- Senate Bill 99
- House Bill 256
- Intellectual Property
- HB 136
- Kentucky ABC Board
- S.T.A.R. Training System
- Hospitality and Tourism Law
- Alcohol Producers
- False Advertising
- Kentucky minimum wage
- Minimum wage
- Alcoholic Beverage Control Laws
- Three-Tier System
- Alcohol Tourism
- Craft Distilleries
- Craft Producers
- Small Farm Wineries
Restaurants Have Their Own Set of Healthy at Work Requirements
The Healthy at Work phase of reopening Kentucky businesses gained steam over the past couple of weeks with restaurants scheduled opening for dine-in customers on May 22, 2020. Restaurants must adhere to a set of industry specific guidelines provided by Governor Andy Beshear in addition to a set of minimum requirements which applies to most businesses in Kentucky. The Kentucky ABC also provided updated guidance to clarify that it is still allowing for restaurants to provide alcohol with curbside service, delivery, and carry-out, since restaurants will not be operating at full capacity.
The minimum requirements for all businesses – discussed in length here – include direction to continue telework whenever possible, limiting face-to-face interactions, enacting proper sanitation, and conducting daily health and temperature checks for all staff working on site.
The restaurant specific requirements address more directly the industry’s unique workplace situations and provide guidelines for social distancing, cleaning and disinfecting, personal protective equipment (PPP), and training and safety requirements.
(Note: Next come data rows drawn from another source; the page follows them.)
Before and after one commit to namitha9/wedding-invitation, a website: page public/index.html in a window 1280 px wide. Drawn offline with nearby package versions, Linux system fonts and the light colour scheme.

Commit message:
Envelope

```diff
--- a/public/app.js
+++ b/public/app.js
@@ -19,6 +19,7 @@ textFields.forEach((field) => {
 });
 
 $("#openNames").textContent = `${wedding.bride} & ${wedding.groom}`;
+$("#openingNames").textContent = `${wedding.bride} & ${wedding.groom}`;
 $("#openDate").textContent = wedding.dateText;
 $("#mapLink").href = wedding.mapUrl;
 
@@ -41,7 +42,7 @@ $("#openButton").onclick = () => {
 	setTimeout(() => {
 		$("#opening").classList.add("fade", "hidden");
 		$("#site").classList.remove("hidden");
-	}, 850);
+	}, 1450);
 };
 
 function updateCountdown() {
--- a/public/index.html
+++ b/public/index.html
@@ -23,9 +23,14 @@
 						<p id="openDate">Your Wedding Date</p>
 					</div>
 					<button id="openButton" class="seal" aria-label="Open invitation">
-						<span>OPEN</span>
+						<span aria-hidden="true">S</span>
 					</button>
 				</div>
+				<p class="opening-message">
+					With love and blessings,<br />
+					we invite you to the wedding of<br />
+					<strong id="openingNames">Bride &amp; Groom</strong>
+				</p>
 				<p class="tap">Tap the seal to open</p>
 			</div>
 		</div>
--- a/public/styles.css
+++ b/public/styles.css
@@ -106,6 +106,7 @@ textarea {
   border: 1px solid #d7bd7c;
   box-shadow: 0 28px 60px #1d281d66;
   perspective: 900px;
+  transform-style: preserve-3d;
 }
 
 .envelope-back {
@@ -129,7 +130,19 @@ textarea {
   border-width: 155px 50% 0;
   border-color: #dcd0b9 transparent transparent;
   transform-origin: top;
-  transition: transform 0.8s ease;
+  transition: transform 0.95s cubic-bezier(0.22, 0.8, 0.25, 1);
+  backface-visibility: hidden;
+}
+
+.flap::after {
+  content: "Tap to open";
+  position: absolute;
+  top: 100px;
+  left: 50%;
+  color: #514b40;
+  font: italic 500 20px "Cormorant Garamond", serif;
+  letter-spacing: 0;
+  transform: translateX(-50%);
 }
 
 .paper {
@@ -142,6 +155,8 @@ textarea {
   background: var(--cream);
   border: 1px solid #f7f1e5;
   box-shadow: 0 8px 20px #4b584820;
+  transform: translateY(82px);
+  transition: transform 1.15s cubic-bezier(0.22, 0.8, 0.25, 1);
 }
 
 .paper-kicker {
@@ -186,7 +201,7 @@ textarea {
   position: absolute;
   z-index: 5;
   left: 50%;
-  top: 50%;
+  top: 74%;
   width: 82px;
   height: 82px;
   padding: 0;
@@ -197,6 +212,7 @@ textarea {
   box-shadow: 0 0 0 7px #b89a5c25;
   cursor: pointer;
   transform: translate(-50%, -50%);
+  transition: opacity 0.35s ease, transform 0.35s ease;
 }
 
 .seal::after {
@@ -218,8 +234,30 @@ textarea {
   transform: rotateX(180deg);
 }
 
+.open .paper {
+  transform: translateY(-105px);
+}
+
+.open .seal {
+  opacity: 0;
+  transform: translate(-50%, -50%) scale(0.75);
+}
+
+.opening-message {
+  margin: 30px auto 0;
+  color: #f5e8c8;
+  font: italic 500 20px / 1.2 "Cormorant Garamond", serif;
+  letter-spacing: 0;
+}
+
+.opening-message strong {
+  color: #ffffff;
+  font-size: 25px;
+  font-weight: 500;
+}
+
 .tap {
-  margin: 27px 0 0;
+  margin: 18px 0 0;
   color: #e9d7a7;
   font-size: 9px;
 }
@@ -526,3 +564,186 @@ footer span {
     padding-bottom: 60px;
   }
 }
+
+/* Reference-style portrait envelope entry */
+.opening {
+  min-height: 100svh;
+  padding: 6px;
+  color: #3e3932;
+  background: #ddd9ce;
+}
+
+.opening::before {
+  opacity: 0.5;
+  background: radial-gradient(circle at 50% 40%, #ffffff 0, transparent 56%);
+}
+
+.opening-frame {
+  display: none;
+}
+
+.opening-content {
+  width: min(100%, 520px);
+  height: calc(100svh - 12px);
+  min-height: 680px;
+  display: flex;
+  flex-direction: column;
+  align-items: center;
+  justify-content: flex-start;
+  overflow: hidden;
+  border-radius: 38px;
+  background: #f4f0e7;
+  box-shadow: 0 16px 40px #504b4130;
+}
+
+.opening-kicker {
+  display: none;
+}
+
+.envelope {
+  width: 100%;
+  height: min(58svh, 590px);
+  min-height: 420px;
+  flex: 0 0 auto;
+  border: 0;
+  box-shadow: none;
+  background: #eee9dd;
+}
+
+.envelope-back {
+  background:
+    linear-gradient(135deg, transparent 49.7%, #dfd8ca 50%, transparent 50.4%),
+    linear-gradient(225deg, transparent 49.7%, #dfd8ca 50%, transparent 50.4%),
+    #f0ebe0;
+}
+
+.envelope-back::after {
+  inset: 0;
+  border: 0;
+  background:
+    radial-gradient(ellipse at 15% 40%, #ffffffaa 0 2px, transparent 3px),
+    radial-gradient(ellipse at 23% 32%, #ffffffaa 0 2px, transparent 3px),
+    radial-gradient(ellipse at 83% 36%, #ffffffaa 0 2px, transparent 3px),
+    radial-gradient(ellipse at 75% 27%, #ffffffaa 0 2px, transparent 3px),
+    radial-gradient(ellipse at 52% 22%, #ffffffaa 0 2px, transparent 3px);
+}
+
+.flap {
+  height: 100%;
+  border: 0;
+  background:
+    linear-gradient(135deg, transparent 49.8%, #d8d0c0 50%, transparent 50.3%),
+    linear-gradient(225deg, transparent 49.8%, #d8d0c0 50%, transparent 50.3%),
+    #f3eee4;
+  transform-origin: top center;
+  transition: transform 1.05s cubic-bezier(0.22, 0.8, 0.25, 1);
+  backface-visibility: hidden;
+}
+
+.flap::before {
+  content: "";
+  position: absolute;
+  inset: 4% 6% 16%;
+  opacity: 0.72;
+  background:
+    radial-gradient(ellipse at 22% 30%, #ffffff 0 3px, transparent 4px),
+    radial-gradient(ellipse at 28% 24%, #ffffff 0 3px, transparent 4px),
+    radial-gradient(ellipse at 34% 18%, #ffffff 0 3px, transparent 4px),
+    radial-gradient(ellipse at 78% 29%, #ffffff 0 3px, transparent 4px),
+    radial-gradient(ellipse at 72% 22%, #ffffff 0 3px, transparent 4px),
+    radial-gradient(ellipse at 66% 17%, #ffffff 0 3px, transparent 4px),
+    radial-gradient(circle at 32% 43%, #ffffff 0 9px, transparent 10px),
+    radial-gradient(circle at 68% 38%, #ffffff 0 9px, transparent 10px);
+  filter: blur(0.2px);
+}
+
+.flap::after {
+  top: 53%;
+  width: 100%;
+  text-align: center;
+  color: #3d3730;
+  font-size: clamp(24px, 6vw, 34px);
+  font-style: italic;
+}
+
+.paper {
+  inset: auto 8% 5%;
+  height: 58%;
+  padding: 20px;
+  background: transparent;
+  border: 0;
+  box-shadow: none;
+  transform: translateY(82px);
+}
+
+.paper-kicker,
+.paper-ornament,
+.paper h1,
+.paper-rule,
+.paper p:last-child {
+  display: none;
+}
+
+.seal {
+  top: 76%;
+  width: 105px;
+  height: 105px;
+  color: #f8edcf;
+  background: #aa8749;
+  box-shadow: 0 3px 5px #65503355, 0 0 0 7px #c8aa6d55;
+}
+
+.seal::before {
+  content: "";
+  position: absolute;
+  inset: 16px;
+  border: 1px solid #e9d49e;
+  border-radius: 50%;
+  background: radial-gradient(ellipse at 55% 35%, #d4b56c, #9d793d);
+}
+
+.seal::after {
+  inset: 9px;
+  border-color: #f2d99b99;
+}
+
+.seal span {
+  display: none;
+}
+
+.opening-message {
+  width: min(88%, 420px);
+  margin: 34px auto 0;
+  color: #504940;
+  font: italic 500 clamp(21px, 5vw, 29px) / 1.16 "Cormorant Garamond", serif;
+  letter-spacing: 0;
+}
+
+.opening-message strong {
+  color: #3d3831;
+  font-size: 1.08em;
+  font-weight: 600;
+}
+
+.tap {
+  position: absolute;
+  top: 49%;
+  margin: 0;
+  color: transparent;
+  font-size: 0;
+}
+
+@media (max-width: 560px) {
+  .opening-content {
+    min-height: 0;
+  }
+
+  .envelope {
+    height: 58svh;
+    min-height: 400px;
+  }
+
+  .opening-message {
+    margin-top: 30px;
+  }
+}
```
These requirements include:
- Seating capacity reduction to 33% and six feet of space maintained between seated guests.
- Outdoor seating should be maximized
- Children’s play areas should be closed
- Salad bars and buffets should be discontinued to the greatest possible extent
- Implement contactless payment systems as much as possible
- Ensure the sanitation of frequently touched surfaces
- Encourage patrons to use hand sanitizer prior to eating and immediately after their meal
- Employees, contractors, vendors, and drives should wear face masks whenever possible
- Establish a policy regarding the serving of customers who don’t adhere to the business’s policy on wearing face makes in restaurant common areas
- Ensure that employees are using gloves when possible during high touch activity
The full list of restaurant requirements can be found here.
T. Neal Morris is an Associate with McBrayer in the Lexington office. Mr. Morris focuses his practice in the area of hospitality & tourism law, alcoholic beverage regulation, administrative law, employment litigation and insurance defense. He can be reached at (859) 231-8780, ext. 1259 or email@example.com.
Services may be performed by others.
This article does not constitute legal advice.